In the spring of 1968, Dick Roth and Jean Mooskin decided to start a school. Their goal was a place where students have power and responsibility, and where teachers use discussion, debate, and discovery to inspire students.
They picked Edmund Burke as the namesake for this school, in part because he represented a voice of thoughtful reason and moral clarity during a time of political turmoil. From the fight for civil rights in late sixties America, to today's tumultuous American political climate, Edmund Burke's exhortations to stand against injustice continue to be relevant and important. As does the vision of our founders.
Fifty years later, Burke is still a place where students are empowered, where thoughtful debate is the norm, and where students learn how to make positive contributions in their communities, in college, and in the world.
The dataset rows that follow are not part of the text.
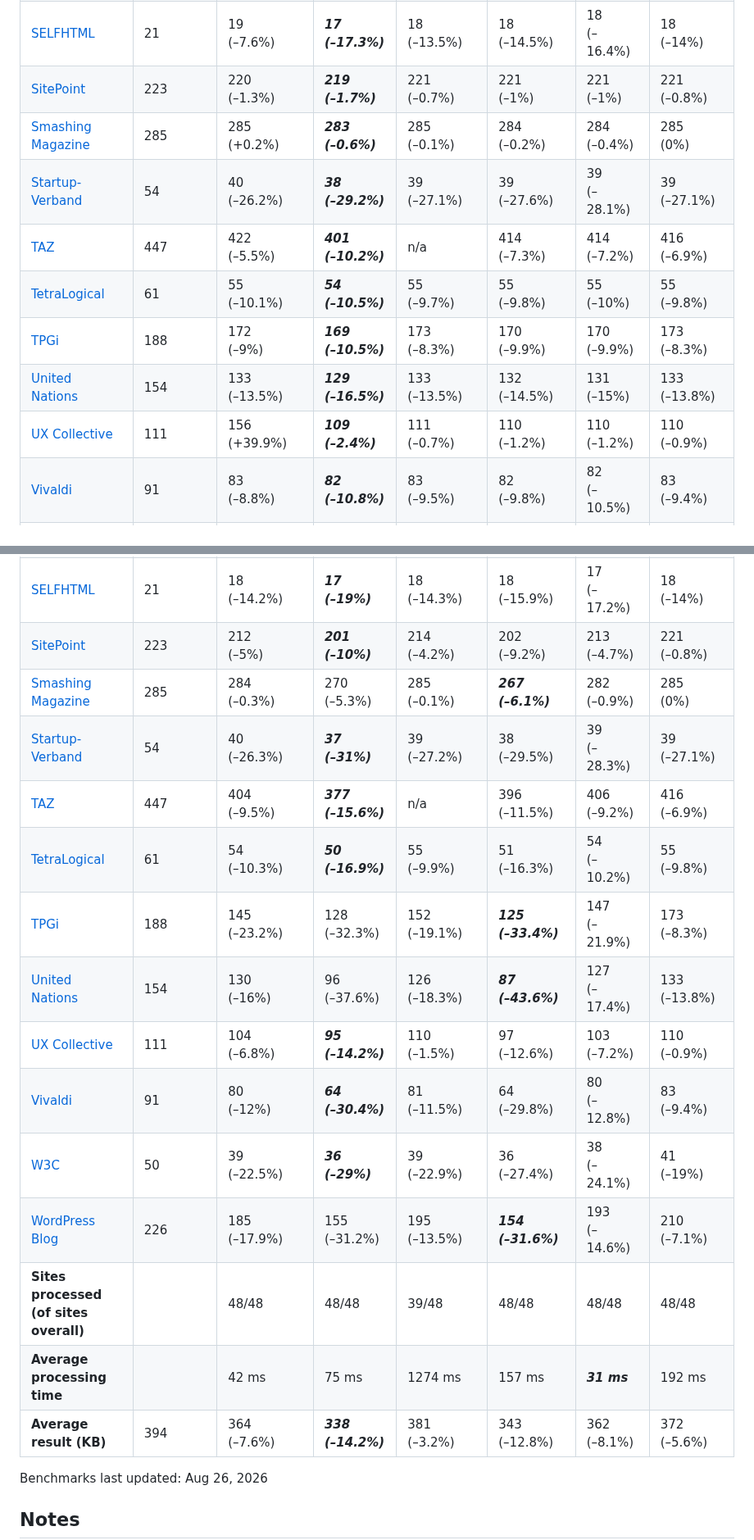
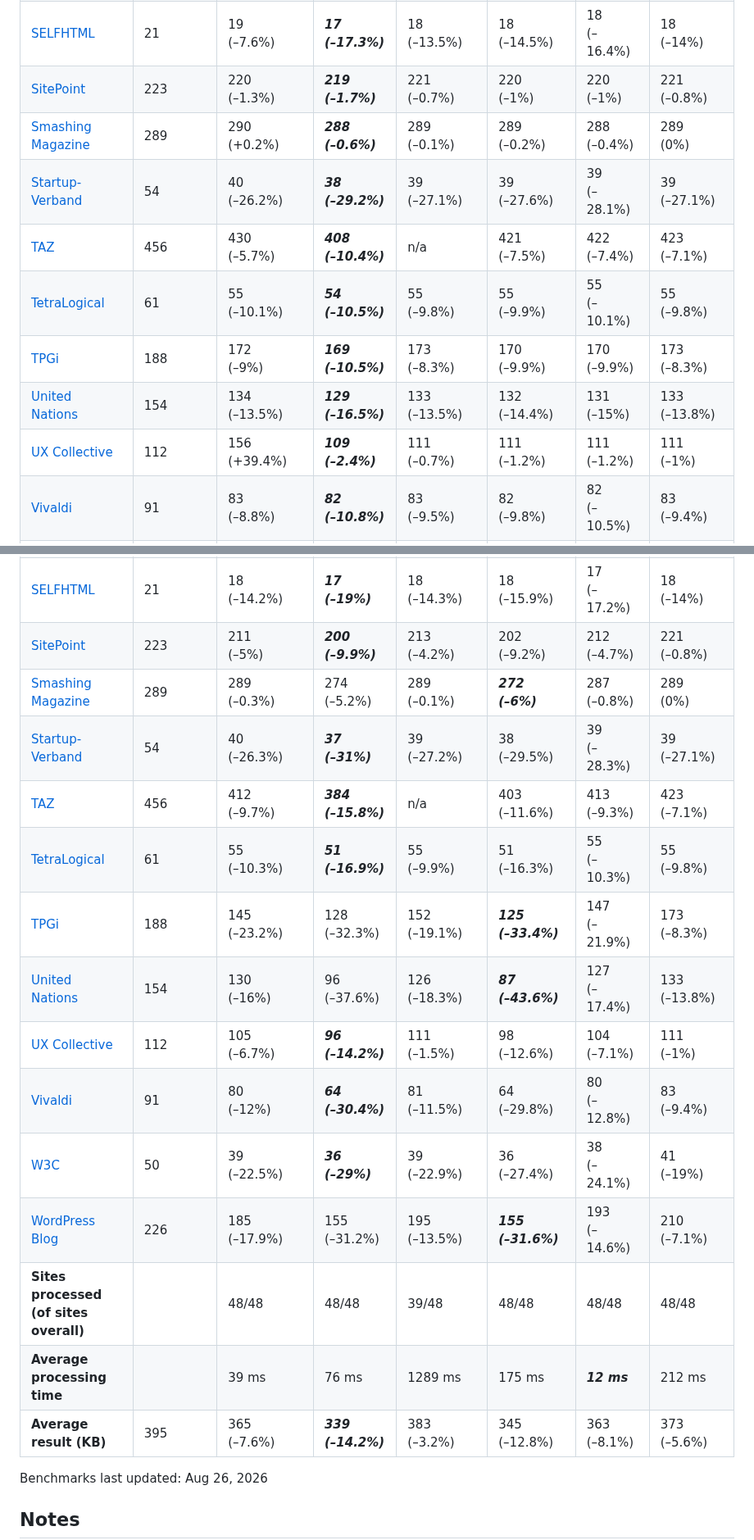
Before and after one commit to j9t/minifier-benchmarks, a Markdown page: README.md, 2 parts joined by grey strips. Shown at 82% size. GitHub-like rendering.

```diff
--- a/README.md
+++ b/README.md
@@ -65,14 +65,14 @@ Two tests are run: One exclusively applying [HTML minification](#1-html-minifica
 | [OSCE](https://www.osce.org/) | 173 | 145<br>(–16%) | ***143<br>(–17.2%)*** | 145<br>(–15.9%) | 146<br>(–15.7%) | 144<br>(–16.8%) | 146<br>(–15.7%) |
 | [Scrum Guide](https://scrumguides.org/scrum-guide.html) | 34 | 31<br>(–8.9%) | ***30<br>(–10.7%)*** | 32<br>(–7.3%) | 31<br>(–7.9%) | 31<br>(–10%) | 31<br>(–7.8%) |
 | [SELFHTML](https://wiki.selfhtml.org/) | 21 | 19<br>(–7.6%) | ***17<br>(–17.3%)*** | 18<br>(–13.5%) | 18<br>(–14.5%) | 18<br>(–16.4%) | 18<br>(–14%) |
-| [SitePoint](https://www.sitepoint.com/) | 223 | 220<br>(–1.3%) | ***219<br>(–1.7%)*** | 221<br>(–0.7%) | 221<br>(–1%) | 221<br>(–1%) | 221<br>(–0.8%) |
-| [Smashing Magazine](https://www.smashingmagazine.com/) | 285 | 285<br>(+0.2%) | ***283<br>(–0.6%)*** | 285<br>(–0.1%) | 284<br>(–0.2%) | 284<br>(–0.4%) | 285<br>(0%) |
+| [SitePoint](https://www.sitepoint.com/) | 223 | 220<br>(–1.3%) | ***219<br>(–1.7%)*** | 221<br>(–0.7%) | 220<br>(–1%) | 220<br>(–1%) | 221<br>(–0.8%) |
+| [Smashing Magazine](https://www.smashingmagazine.com/) | 289 | 290<br>(+0.2%) | ***288<br>(–0.6%)*** | 289<br>(–0.1%) | 289<br>(–0.2%) | 288<br>(–0.4%) | 289<br>(0%) |
 | [Startup-Verband](https://startupverband.de/) | 54 | 40<br>(–26.2%) | ***38<br>(–29.2%)*** | 39<br>(–27.1%) | 39<br>(–27.6%) | 39<br>(–28.1%) | 39<br>(–27.1%) |
-| [TAZ](https://taz.de/) | 447 | 422<br>(–5.5%) | ***401<br>(–10.2%)*** | n/a | 414<br>(–7.3%) | 414<br>(–7.2%) | 416<br>(–6.9%) |
-| [TetraLogical](https://tetralogical.com/) | 61 | 55<br>(–10.1%) | ***54<br>(–10.5%)*** | 55<br>(–9.7%) | 55<br>(–9.8%) | 55<br>(–10%) | 55<br>(–9.8%) |
+| [TAZ](https://taz.de/) | 456 | 430<br>(–5.7%) | ***408<br>(–10.4%)*** | n/a | 421<br>(–7.5%) | 422<br>(–7.4%) | 423<br>(–7.1%) |
+| [TetraLogical](https://tetralogical.com/) | 61 | 55<br>(–10.1%) | ***54<br>(–10.5%)*** | 55<br>(–9.8%) | 55<br>(–9.9%) | 55<br>(–10.1%) | 55<br>(–9.8%) |
 | [TPGi](https://www.tpgi.com/) | 188 | 172<br>(–9%) | ***169<br>(–10.5%)*** | 173<br>(–8.3%) | 170<br>(–9.9%) | 170<br>(–9.9%) | 173<br>(–8.3%) |
-| [United Nations](https://www.un.org/en/) | 154 | 133<br>(–13.5%) | ***129<br>(–16.5%)*** | 133<br>(–13.5%) | 132<br>(–14.5%) | 131<br>(–15%) | 133<br>(–13.8%) |
-| [UX Collective](https://uxdesign.cc/) | 111 | 156<br>(+39.9%) | ***109<br>(–2.4%)*** | 111<br>(–0.7%) | 110<br>(–1.2%) | 110<br>(–1.2%) | 110<br>(–0.9%) |
+| [United Nations](https://www.un.org/en/) | 154 | 134<br>(–13.5%) | ***129<br>(–16.5%)*** | 133<br>(–13.5%) | 132<br>(–14.4%) | 131<br>(–15%) | 133<br>(–13.8%) |
+| [UX Collective](https://uxdesign.cc/) | 112 | 156<br>(+39.4%) | ***109<br>(–2.4%)*** | 111<br>(–0.7%) | 111<br>(–1.2%) | 111<br>(–1.2%) | 111<br>(–1%) |
 | [Vivaldi](https://vivaldi.com/) | 91 | 83<br>(–8.8%) | ***82<br>(–10.8%)*** | 83<br>(–9.5%) | 82<br>(–9.8%) | 82<br>(–10.5%) | 83<br>(–9.4%) |
 | [W3C](https://www.w3.org/) | 50 | 41<br>(–18.8%) | ***40<br>(–20.8%)*** | 41<br>(–19.1%) | 40<br>(–19.5%) | 40<br>(–20.3%) | 41<br>(–19%) |
 | [WordPress Blog](https://wordpress.com/blog/) | 226 | 208<br>(–8%) | ***205<br>(–9.4%)*** | 209<br>(–7.4%) | 208<br>(–8.1%) | 206<br>(–8.5%) | 210<br>(–7.1%) |
@@ -121,20 +121,20 @@ Two tests are run: One exclusively applying [HTML minification](#1-html-minifica
 | [OSCE](https://www.osce.org/) | 173 | 145<br>(–16%) | ***136<br>(–21.3%)*** | 145<br>(–15.9%) | 137<br>(–20.7%) | 143<br>(–16.9%) | 146<br>(–15.7%) |
 | [Scrum Guide](https://scrumguides.org/scrum-guide.html) | 34 | 31<br>(–9%) | ***30<br>(–10.9%)*** | 32<br>(–7.3%) | 31<br>(–8.3%) | 31<br>(–10%) | 31<br>(–7.8%) |
 | [SELFHTML](https://wiki.selfhtml.org/) | 21 | 18<br>(–14.2%) | ***17<br>(–19%)*** | 18<br>(–14.3%) | 18<br>(–15.9%) | 17<br>(–17.2%) | 18<br>(–14%) |
-| [SitePoint](https://www.sitepoint.com/) | 223 | 212<br>(–5%) | ***201<br>(–10%)*** | 214<br>(–4.2%) | 202<br>(–9.2%) | 213<br>(–4.7%) | 221<br>(–0.8%) |
-| [Smashing Magazine](https://www.smashingmagazine.com/) | 285 | 284<br>(–0.3%) | 270<br>(–5.3%) | 285<br>(–0.1%) | ***267<br>(–6.1%)*** | 282<br>(–0.9%) | 285<br>(0%) |
+| [SitePoint](https://www.sitepoint.com/) | 223 | 211<br>(–5%) | ***200<br>(–9.9%)*** | 213<br>(–4.2%) | 202<br>(–9.2%) | 212<br>(–4.7%) | 221<br>(–0.8%) |
+| [Smashing Magazine](https://www.smashingmagazine.com/) | 289 | 289<br>(–0.3%) | 274<br>(–5.2%) | 289<br>(–0.1%) | ***272<br>(–6%)*** | 287<br>(–0.8%) | 289<br>(0%) |
 | [Startup-Verband](https://startupverband.de/) | 54 | 40<br>(–26.3%) | ***37<br>(–31%)*** | 39<br>(–27.2%) | 38<br>(–29.5%) | 39<br>(–28.3%) | 39<br>(–27.1%) |
-| [TAZ](https://taz.de/) | 447 | 404<br>(–9.5%) | ***377<br>(–15.6%)*** | n/a | 396<br>(–11.5%) | 406<br>(–9.2%) | 416<br>(–6.9%) |
-| [TetraLogical](https://tetralogical.com/) | 61 | 54<br>(–10.3%) | ***50<br>(–16.9%)*** | 55<br>(–9.9%) | 51<br>(–16.3%) | 54<br>(–10.2%) | 55<br>(–9.8%) |
+| [TAZ](https://taz.de/) | 456 | 412<br>(–9.7%) | ***384<br>(–15.8%)*** | n/a | 403<br>(–11.6%) | 413<br>(–9.3%) | 423<br>(–7.1%) |
+| [TetraLogical](https://tetralogical.com/) | 61 | 55<br>(–10.3%) | ***51<br>(–16.9%)*** | 55<br>(–9.9%) | 51<br>(–16.3%) | 55<br>(–10.3%) | 55<br>(–9.8%) |
 | [TPGi](https://www.tpgi.com/) | 188 | 145<br>(–23.2%) | 128<br>(–32.3%) | 152<br>(–19.1%) | ***125<br>(–33.4%)*** | 147<br>(–21.9%) | 173<br>(–8.3%) |
 | [United Nations](https://www.un.org/en/) | 154 | 130<br>(–16%) | 96<br>(–37.6%) | 126<br>(–18.3%) | ***87<br>(–43.6%)*** | 127<br>(–17.4%) | 133<br>(–13.8%) |
-| [UX Collective](https://uxdesign.cc/) | 111 | 104<br>(–6.8%) | ***95<br>(–14.2%)*** | 110<br>(–1.5%) | 97<br>(–12.6%) | 103<br>(–7.2%) | 110<br>(–0.9%) |
+| [UX Collective](https://uxdesign.cc/) | 112 | 105<br>(–6.7%) | ***96<br>(–14.2%)*** | 111<br>(–1.5%) | 98<br>(–12.6%) | 104<br>(–7.1%) | 111<br>(–1%) |
 | [Vivaldi](https://vivaldi.com/) | 91 | 80<br>(–12%) | ***64<br>(–30.4%)*** | 81<br>(–11.5%) | 64<br>(–29.8%) | 80<br>(–12.8%) | 83<br>(–9.4%) |
 | [W3C](https://www.w3.org/) | 50 | 39<br>(–22.5%) | ***36<br>(–29%)*** | 39<br>(–22.9%) | 36<br>(–27.4%) | 38<br>(–24.1%) | 41<br>(–19%) |
-| [WordPress Blog](https://wordpress.com/blog/) | 226 | 185<br>(–17.9%) | 155<br>(–31.2%) | 195<br>(–13.5%) | ***154<br>(–31.6%)*** | 193<br>(–14.6%) | 210<br>(–7.1%) |
+| [WordPress Blog](https://wordpress.com/blog/) | 226 | 185<br>(–17.9%) | 155<br>(–31.2%) | 195<br>(–13.5%) | ***155<br>(–31.6%)*** | 193<br>(–14.6%) | 210<br>(–7.1%) |
 | **Sites processed (of sites overall)** |  | 48/48 | 48/48 | 39/48 | 48/48 | 48/48 | 48/48 |
-| **Average processing time** |  | 42 ms | 75 ms | 1274 ms | 157 ms | ***31 ms*** | 192 ms |
-| **Average result (KB)** | 394 | 364<br>(–7.6%) | ***338<br>(–14.2%)*** | 381<br>(–3.2%) | 343<br>(–12.8%) | 362<br>(–8.1%) | 372<br>(–5.6%) |
+| **Average processing time** |  | 39 ms | 76 ms | 1289 ms | 175 ms | ***12 ms*** | 212 ms |
+| **Average result (KB)** | 395 | 365<br>(–7.6%) | ***339<br>(–14.2%)*** | 383<br>(–3.2%) | 345<br>(–12.8%) | 363<br>(–8.1%) | 373<br>(–5.6%) |
 
 Benchmarks last updated: Aug 26, 2026
 <!-- End auto-generated -->
```
Also changed, not shown: other parts of README.md (+18 -18 lines).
We are proud that we have stayed true to our mission all these years, and we believe the need for a school like Burke is as pressing now as it was back in 1968.